Moving to the Interior of B.C. today is not particularly difficult; I daresay that most of the people reading this piece have done it themselves, and found it a fairly smooth process. Finding a house, packing up your belongings, transporting them here, and then acquiring anything new you might need is almost always accompanied by a few minor inconveniences, but nothing that cannot easily be overcome.
Now imagine moving here in the 1860s, at a time when you would almost certainly have had to build your own dwelling-place, and transport anything you wanted to furnish or decorate it with yourself (pack-trains and freight services were available, but they were a costly proposition for those trying to establish a new life in the wilds of an untamed land). Basic amenities were almost unknown, and the further north you traveled the fewer there were to be had. Stores were few and far between, and largely confined themselves to selling the necessities of life. If you could not make it, grow it, or build it yourself, you very often went without.
Thus it is that when we picture the lives of the pioneer settlers of the Interior, it’s not difficult to imagine scenes of almost unrelenting hardship and toil. Pictures from the time confirm this view: stern-faced men in practical, hard-worn clothing stand in front of crude buildings on roads that were little more than rough tracks carved out of the harsh landscape. The few women who appear in these photographs wear plain, serviceable dresses; frills and extras are conspicuously absent.
A scene in the classic western film Destry Rides Again illuminates what their lives must have been like: a new female arrival from the east shows off a few “big city” luxuries to a group of eager and admiring women, all of them anxious for a glimpse of something almost impossibly glamorous.
By 1862 the stopping-place on the Cariboo Road known as 47 Mile House had become an important site, situated as it was at the junction of the roads north from Lillooet and Yale. A hotel was built there and the structure, completed in 1863, was named the Clinton Hotel to reflect the townsite’s new name. The large log building boasted eight guest rooms, as well as a bar-room and private sitting-room, and quickly became one of the best-known and successful lodging houses on the Cariboo Trail, popular with the packers and miners pouring into the area.

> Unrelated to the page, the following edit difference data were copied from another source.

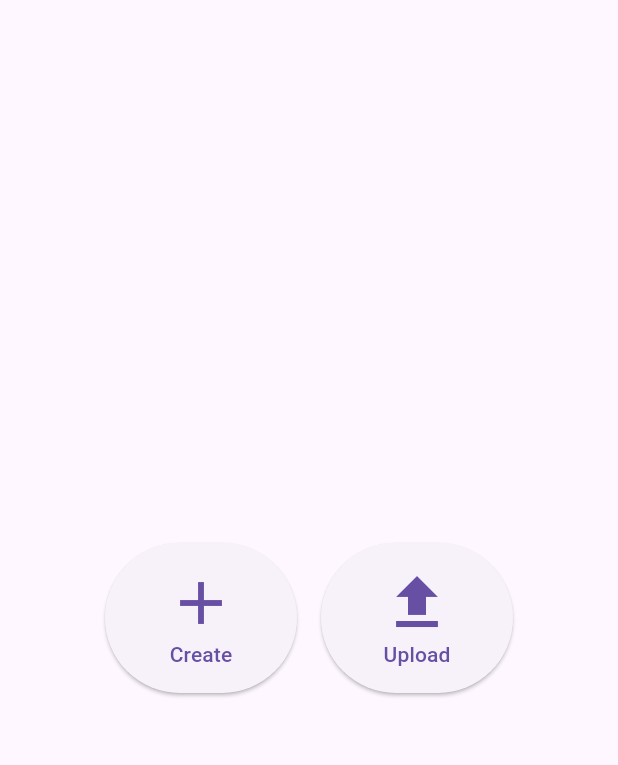
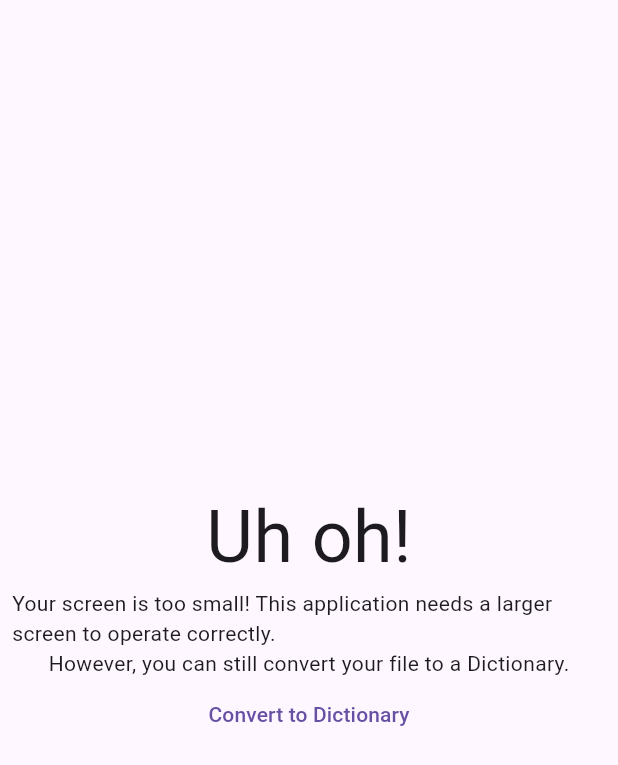
Before and after one commit to Calebh101/dictionaries, a Flutter app: the screen it shows after launch, on a phone screen of 412 x 824 dp. Shown: the top 765 px of the screen. Run offline on Flutter 3.47's test engine with Material 3 defaults, Android fonts, the phone set to English and light mode, and no system bars; our stand-ins replace file_picker, flutter_highlight, tab_indicator_styler, web, yaml; missing offline and left inert: any_date, bson, dart:js_interop, flutter_context_menu, flutter_fancy_tree_view, highlight and 5 more.

Commit message:
Restricts screen size now

```diff
--- /dev/null
+++ b/lib/files/files.dart
@@ -0,0 +1 @@
+export 'package:dictionaries/files/desktop.dart' if (dart.library.js_interop) 'package:dictionaries/files/web.dart';
--- a/lib/main.dart
+++ b/lib/main.dart
@@ -10,8 +10,7 @@ import 'package:localpkg/classes.dart';
 import 'package:localpkg/dialogue.dart';
 import 'package:localpkg/functions.dart';
 import 'package:styled_logger/styled_logger.dart';
-
-export 'files/desktop.dart' if (dart.library.js_interop) 'files/web.dart';
+import 'package:dictionaries/files/files.dart';
 
 final Version version = Version.parse("0.0.0A");
 final Version binaryVersion = Version.parse("1.0.0A");
@@ -93,6 +92,10 @@ class _HomeState extends State<Home> {
 
   @override
   Widget build(BuildContext context) {
+    if (ScreenTooSmallWidget.compare(context) == false) {
+      return ScreenTooSmallWidget();
+    }
+
     List<HomeNode> children = [
       HomeOption("Create", description: "Create a new dictionary.", icon: Icons.add, onActivate: () async {
         activateEditor(utf8.encode(jsonEncode({})));
@@ -218,3 +221,61 @@ Widget? decideEditor(Uint8List raw) {
   final record = (value: true, string: "yes");
   return record;
 }
+
+class ScreenTooSmallWidget extends StatefulWidget {
+  const ScreenTooSmallWidget({super.key});
+  static const threshold = Size(600, 400);
+
+  /// True if the screen is big enough.
+  static bool compare(BuildContext context) {
+    Size screen = MediaQuery.of(context).size;
+    return screen.width > threshold.width && screen.height > threshold.height;
+  }
+
+  @override
+  State<ScreenTooSmallWidget> createState() => _ScreenTooSmallWidgetState();
+}
+
+class _ScreenTooSmallWidgetState extends State<ScreenTooSmallWidget> {
+  @override
+  Widget build(BuildContext context) {
+    return Scaffold(
+      body: Padding(
+        padding: const EdgeInsets.all(8.0),
+        child: Center(
+          child: Column(
+            mainAxisAlignment: MainAxisAlignment.center,
+            children: [
+              Text("Uh oh!", style: TextStyle(fontSize: 48)),
+              Text("Your screen is too small! This application needs a larger screen to operate correctly.", softWrap: true),
+              Text("However, you can still convert your file to a Dictionary."),
+              TextButton(onPressed: () async {
+                Logger.print("Starting upload...");
+                var result = await FilePicker.platform.pickFiles(withData: true);
+                Uint8List? bytes = result?.files.firstOrNull?.bytes;
+                Logger.print("Found ${bytes?.length ?? -1} bytes");
+                if (bytes == null || bytes.isEmpty) return;
+
+                var root = RootNode.tryParse(bytes);
+                if (root == null) return SnackBarManager.show(context, "Unable to parse file.").toVoid();
+
+                var binary = root.toBinary();
+                Logger.print("Found binary of ${binary.length} bytes, saving...");
+                List<String> name = (result?.names.firstOrNull ?? "MyDictionary").split(".");
+                bool saved = await saveFile(name: name.sublist(0, name.length - 1).join("."), bytes: binary);
+
+                if (saved) {
+                  Logger.print("File saved.");
+                  SnackBarManager.show(context, "File saved!");
+                } else {
+                  Logger.warn("File not saved.");
+                  SnackBarManager.show(context, "Unable to save file.");
+                }
+              }, child: Text("Convert to Dictionary")),
+            ],
+          ),
+        ),
+      ),
+    );
+  }
+}
--- a/lib/src/editor.dart
+++ b/lib/src/editor.dart
@@ -1,4 +1,5 @@
 import 'package:any_date/any_date.dart';
+import 'package:dictionaries/files/files.dart';
 import 'package:dictionaries/main.dart';
 import 'package:dictionaries/src/nodeenums.dart';
 import 'package:dictionaries/src/nodes.dart';
@@ -314,7 +315,10 @@ class _ObjectEditorState extends State<ObjectEditorDesktop> {
                               ),
                               SizedBox(
                                 width: width3,
-                                child: data.node.input != null ? valueChild : SizedBox.shrink(),
+                                child: Padding(
+                                  padding: EdgeInsets.symmetric(horizontal: 8),
+                                  child: data.node.input != null ? valueChild : SizedBox.shrink(),
+                                ),
                               ),
                               SizedBox(
                                 width: width2,
--- a/lib/src/main.dart
+++ b/lib/src/main.dart
@@ -1,3 +1,4 @@
+import 'package:dictionaries/main.dart';
 import 'package:dictionaries/src/editor.dart';
 import 'package:dictionaries/src/nodes.dart';
 import 'package:dictionaries/src/preview.dart';
@@ -75,6 +76,10 @@ class _ObjectEditorPageState extends State<ObjectEditorPage> with TickerProvider
   @override
   Widget build(BuildContext context) {
     super.build(context);
+
+    if (ScreenTooSmallWidget.compare(context) == false) {
+      return ScreenTooSmallWidget();
+    }
 
     return Scaffold(
       appBar: AppBar(
```
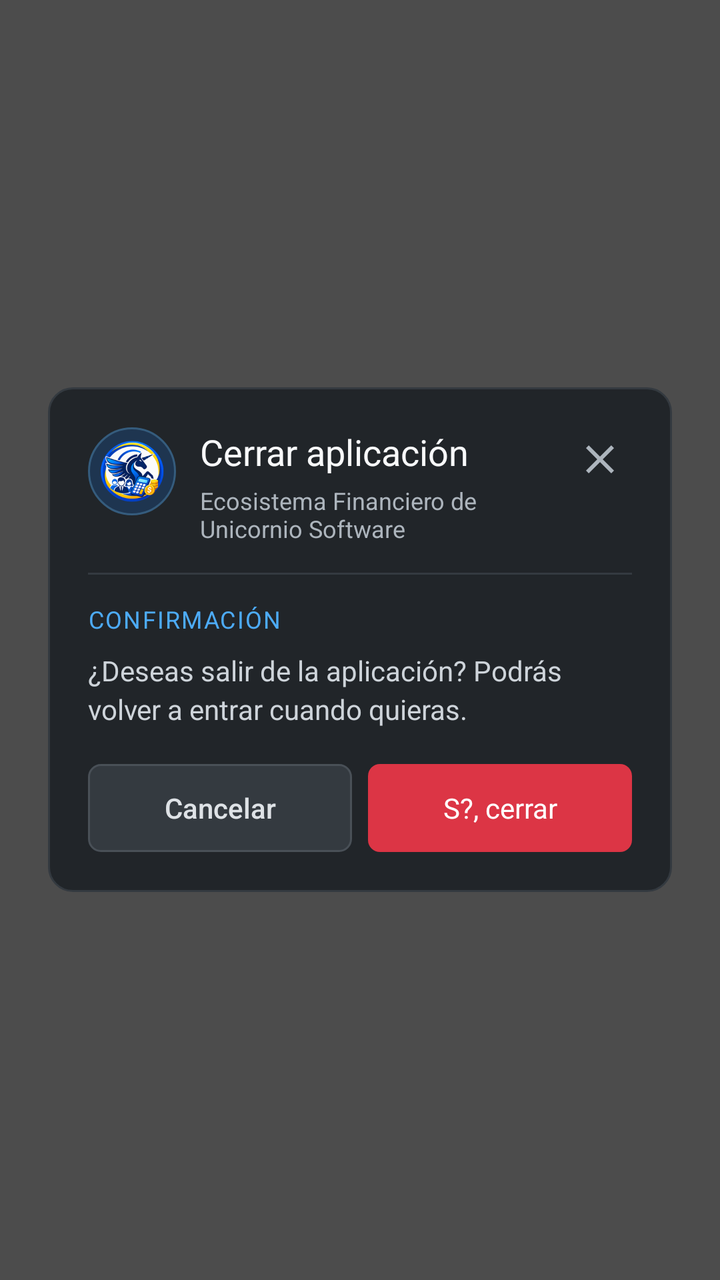
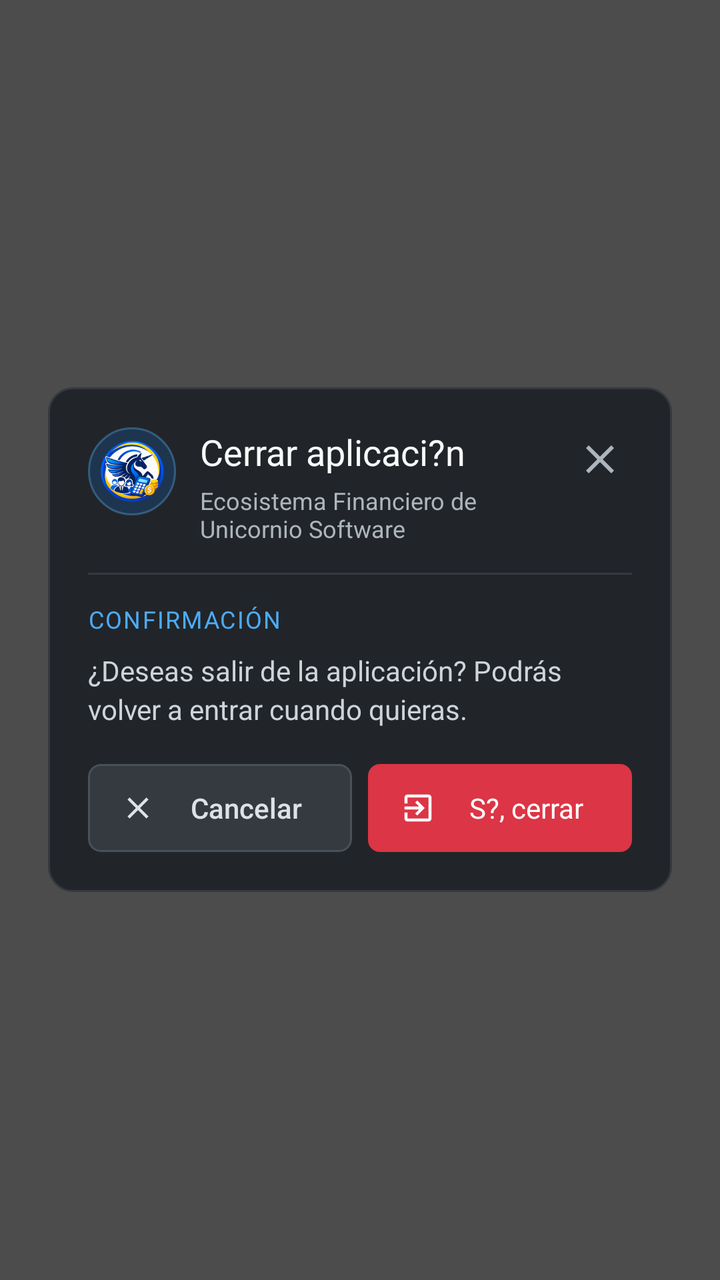

Two renders of the same Android screen: before a commit and after it. Below are the layout's source before the change and the commit's diff.
<!-- AndroidManifest.xml: application theme Theme.UnicornioSoftware -->
<!-- res/layout/dialog_close_app.xml -->
<?xml version="1.0" encoding="utf-8"?>
<FrameLayout xmlns:android="http://schemas.android.com/apk/res/android"
    android:layout_width="match_parent"
    android:layout_height="match_parent"
    android:background="#B3000000"
    android:padding="24dp">

    <LinearLayout
        android:layout_width="match_parent"
        android:layout_height="wrap_content"
        android:layout_gravity="center"
        android:background="@drawable/bg_modal_card"
        android:orientation="vertical"
        android:padding="20dp">

        <LinearLayout
            android:layout_width="match_parent"
            android:layout_height="wrap_content"
            android:gravity="top"
            android:orientation="horizontal">

            <ImageView
                android:layout_width="44dp"
                android:layout_height="44dp"
                android:background="@drawable/bg_offline_icon"
                android:contentDescription="@string/app_name"
                android:padding="6dp"
                android:scaleType="fitCenter"
                android:src="@mipmap/ic_launcher_round" />

            <LinearLayout
                android:layout_width="0dp"
                android:layout_height="wrap_content"
                android:layout_marginStart="12dp"
                android:layout_weight="1"
                android:orientation="vertical">

                <TextView
                    android:id="@+id/closeTitle"
                    android:layout_width="wrap_content"
                    android:layout_height="wrap_content"
                    android:fontFamily="sans-serif-bold"
                    android:text="Cerrar aplicación"
                    android:textColor="#F8F9FA"
                    android:textSize="18sp" />

                <TextView
                    android:layout_width="wrap_content"
                    android:layout_height="wrap_content"
                    android:layout_marginTop="4dp"
                    android:fontFamily="sans-serif"
                    android:text="Ecosistema Financiero de Unicornio Software"
                    android:textColor="#ADB5BD"
                    android:textSize="12sp" />
            </LinearLayout>

            <ImageButton
                android:id="@+id/btnCloseDialogX"
                android:layout_width="32dp"
                android:layout_height="32dp"
                android:background="@android:color/transparent"
                android:contentDescription="Cerrar"
                android:padding="4dp"
                android:src="@drawable/ic_close"
                android:tint="#ADB5BD" />
        </LinearLayout>

        <View
            android:layout_width="match_parent"
            android:layout_height="1dp"
            android:layout_marginTop="14dp"
            android:layout_marginBottom="14dp"
            android:background="#343A40" />

        <TextView
            android:layout_width="wrap_content"
            android:layout_height="wrap_content"
            android:fontFamily="sans-serif-bold"
            android:letterSpacing="0.06"
                    android:text="CONFIRMACIÓN"
            android:textAllCaps="true"
            android:textColor="#4DABF7"
            android:textSize="12sp" />

        <TextView
            android:id="@+id/closeMessage"
            android:layout_width="match_parent"
            android:layout_height="wrap_content"
            android:layout_marginTop="8dp"
            android:fontFamily="sans-serif"
            android:lineSpacingExtra="3dp"
                    android:text="¿Deseas salir de la aplicación? Podrás volver a entrar cuando quieras."
            android:textColor="#CED4DA"
            android:textSize="14sp" />

        <LinearLayout
            android:layout_width="match_parent"
            android:layout_height="wrap_content"
            android:layout_marginTop="18dp"
            android:orientation="horizontal">

            <TextView
                android:id="@+id/btnCloseCancel"
                android:layout_width="0dp"
                android:layout_height="44dp"
                android:layout_marginEnd="8dp"
                android:layout_weight="1"
                android:background="@drawable/bg_modal_btn_secondary"
                android:fontFamily="sans-serif-medium"
                android:gravity="center"
                android:text="Cancelar"
                android:textColor="#DEE2E6"
                android:textSize="14sp" />

            <TextView
                android:id="@+id/btnCloseConfirm"
                android:layout_width="0dp"
                android:layout_height="44dp"
                android:layout_weight="1"
                android:background="@drawable/bg_modal_btn_danger"
                android:fontFamily="sans-serif-bold"
                android:gravity="center"
                android:text="S?, cerrar"
                android:textColor="#FFFFFF"
                android:textSize="14sp" />
        </LinearLayout>
    </LinearLayout>
</FrameLayout>
<!-- resources referenced by this layout -->
<resources>
  <!-- drawable bg_modal_btn_danger (drawable) -->
  ﻿<?xml version="1.0" encoding="utf-8"?>
  <ripple xmlns:android="http://schemas.android.com/apk/res/android" android:color="#33FFFFFF">
      <item>
          <shape android:shape="rectangle">
              <solid android:color="#DC3545" />
              <corners android:radius="6dp" />
          </shape>
      </item>
  </ripple>
  <!-- drawable bg_modal_btn_secondary (drawable) -->
  ﻿<?xml version="1.0" encoding="utf-8"?>
  <ripple xmlns:android="http://schemas.android.com/apk/res/android" android:color="#33FFFFFF">
      <item>
          <shape android:shape="rectangle">
              <solid android:color="#343A40" />
              <corners android:radius="6dp" />
              <stroke android:width="1dp" android:color="#495057" />
          </shape>
      </item>
  </ripple>
  <!-- drawable bg_modal_card (drawable) -->
  ﻿<?xml version="1.0" encoding="utf-8"?>
  <shape xmlns:android="http://schemas.android.com/apk/res/android" android:shape="rectangle">
      <solid android:color="#212529" />
      <corners android:radius="12dp" />
      <stroke android:width="1dp" android:color="#343A40" />
  </shape>
  <!-- drawable bg_offline_icon (drawable) -->
  <?xml version="1.0" encoding="utf-8"?>
  <shape xmlns:android="http://schemas.android.com/apk/res/android" android:shape="oval">
      <solid android:color="#1E3550" />
      <stroke android:width="1dp" android:color="#355C7D" />
  </shape>
  <!-- drawable ic_close (drawable) -->
  <vector xmlns:android="http://schemas.android.com/apk/res/android"
      android:width="24dp" android:height="24dp" android:viewportWidth="24"
      android:viewportHeight="24">
      <path android:fillColor="#EAF2FA"
          android:pathData="M19,6.41L17.59,5 12,10.59 6.41,5 5,6.41 10.59,12 5,17.59 6.41,19 12,13.41 17.59,19 19,17.59 13.41,12z"/>
  </vector>
  <!-- mipmap ic_launcher_round: png bitmap (mipmap-hdpi, 11719 bytes) -->
  <string name="app_name">Ecosistema Financiero de Unicornio Software</string>
  <style name="Theme.UnicornioSoftware" parent="Theme.MaterialComponents.DayNight.NoActionBar">
          <item name="android:statusBarColor">@android:color/black</item>
          <item name="android:navigationBarColor">@android:color/black</item>
          <item name="android:windowLightStatusBar" tools:targetApi="m">false</item>
      </style>
</resources>

<!-- the commit's change to res/layout/dialog_close_app.xml (unified diff, before → after) -->
@@ -40,7 +40,7 @@
                     android:layout_width="wrap_content"
                     android:layout_height="wrap_content"
                     android:fontFamily="sans-serif-bold"
-                    android:text="Cerrar aplicación"
+                    android:text="Cerrar aplicaci?n"
                     android:textColor="#F8F9FA"
                     android:textSize="18sp" />
 
@@ -106,8 +106,12 @@
                 android:layout_marginEnd="8dp"
                 android:layout_weight="1"
                 android:background="@drawable/bg_modal_btn_secondary"
+                android:drawableStart="@drawable/ic_modal_cancel"
+                android:drawablePadding="8dp"
                 android:fontFamily="sans-serif-medium"
                 android:gravity="center"
+                android:paddingStart="16dp"
+                android:paddingEnd="16dp"
                 android:text="Cancelar"
                 android:textColor="#DEE2E6"
                 android:textSize="14sp" />
@@ -118,8 +122,12 @@
                 android:layout_height="44dp"
                 android:layout_weight="1"
                 android:background="@drawable/bg_modal_btn_danger"
+                android:drawableStart="@drawable/ic_modal_exit"
+                android:drawablePadding="8dp"
                 android:fontFamily="sans-serif-bold"
                 android:gravity="center"
+                android:paddingStart="16dp"
+                android:paddingEnd="16dp"
                 android:text="S?, cerrar"
                 android:textColor="#FFFFFF"
                 android:textSize="14sp" />
<!-- resource entries referenced after the edit -->
@@ -41,6 +41,14 @@
       <path android:fillColor="#EAF2FA"
           android:pathData="M19,6.41L17.59,5 12,10.59 6.41,5 5,6.41 10.59,12 5,17.59 6.41,19 12,13.41 17.59,19 19,17.59 13.41,12z"/>
   </vector>
+  <!-- drawable ic_modal_cancel (drawable) -->
+  <vector xmlns:android="http://schemas.android.com/apk/res/android" android:width="18dp" android:height="18dp" android:viewportWidth="24" android:viewportHeight="24">
+    <path android:fillColor="#DEE2E6" android:pathData="M19,6.41L17.59,5 12,10.59 6.41,5 5,6.41 10.59,12 5,17.59 6.41,19 12,13.41 17.59,19 19,17.59 13.41,12z"/>
+  </vector>
+  <!-- drawable ic_modal_exit (drawable) -->
+  <vector xmlns:android="http://schemas.android.com/apk/res/android" android:width="18dp" android:height="18dp" android:viewportWidth="24" android:viewportHeight="24">
+    <path android:fillColor="#FFFFFF" android:pathData="M10.09,15.59L11.5,17l5,-5 -5,-5 -1.41,1.41L12.67,11H3v2h9.67l-2.58,2.59zM19,3H5c-1.11,0 -2,0.9 -2,2v4h2V5h14v14H5v-4H3v4c0,1.1 0.89,2 2,2h14c1.1,0 2,-0.9 2,-2V5c0,-1.1 -0.9,-2 -2,-2z"/>
+  </vector>
   <!-- mipmap ic_launcher_round: png bitmap (mipmap-hdpi, 11719 bytes) -->
   <string name="app_name">Ecosistema Financiero de Unicornio Software</string>
   <style name="Theme.UnicornioSoftware" parent="Theme.MaterialComponents.DayNight.NoActionBar">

At some point the original owners sold the Clinton Hotel to local resident Joseph Smith, his wife Mary, and their partner Tom Marshall. The new proprietors added a billiard room and a lady’s parlor to the hotel – the additions are evident in a photograph taken in 1865 – ensuring that it became more popular than ever, and the gathering-place for local residents
Joseph Smith had already proven himself to be a community-minded man when, in 1861, he donated several acres of land to form the Clinton Pioneer Cemetery. Mary was to prove equally mindful of the town and its inhabitants, albeit in a very different way.
In 1867, having already endured several long, dark Interior winters, she decided that what Clinton needed was an event to brighten spirits and cheer hearts. She therefore planned an entertainment unlike any the town had ever seen; and on New Year’s Day 1868 the first Clinton Ball was held, in the billiard room of the Clinton Hotel.
Attendance was by invitation only, and it is not difficult to imagine that these invitations were highly prized. Indeed, we know that they were, for accounts indicate that invitees braved treacherous, arduous travel conditions and traveled long distances in order to attend. In winter it took four hours or more of difficult sleighing to travel the 23 miles from 70 Mile to Clinton, and many of the people who attended the Ball came from much further away.
No doubt in response to this fact, the Ball soon grew in scope. The first few were one night affairs, with a $5 ticket entitling the guest to attendance at the Ball, two nights of bed and breakfast at the hotel, and room and board for two horses. In 1869 the Ball was moved from the Clinton Hotel to a new warehouse which had been opened next door, as it provided far more space for the festivities, and by 1892 the newly-built first Clinton courthouse became the venue. By this time the dancing extended over three nights, if not more, and the Clinton Ball was firmly established as the premier social event of the B.C. interior.
The thrill and excitement of the Ball, particularly for the ladies who were invited, cannot be overestimated. Wardrobes were planned and ordered months in advance, with the more fashion-conscious procuring the latest finery from as far afield as Europe. It would have been common to change one’s attire several times in one day, and even have a different gown for each night’s event. For unmarried women it was an opportunity to display their charms and (possibly) find a husband, while for everyone it was a welcome relief from the day-to-day difficulties of pioneer life.
In 1920, when the Clinton Memorial Hall was built to honour local residents who had participated in the First World War, the Ball was moved there, and at some point in its history was moved from New Year’s Day to May. It has continued to this day; the longest continuously-held event of its kind in Canada, which provides local residents with at least one night a year to dress in their finest attire, kick up their heels, and take part in a piece of vibrant, living history.
Mary Smith could not have known it in 1868, but she was creating a legacy that has spanned three centuries, and which looks set to continue for many years to come.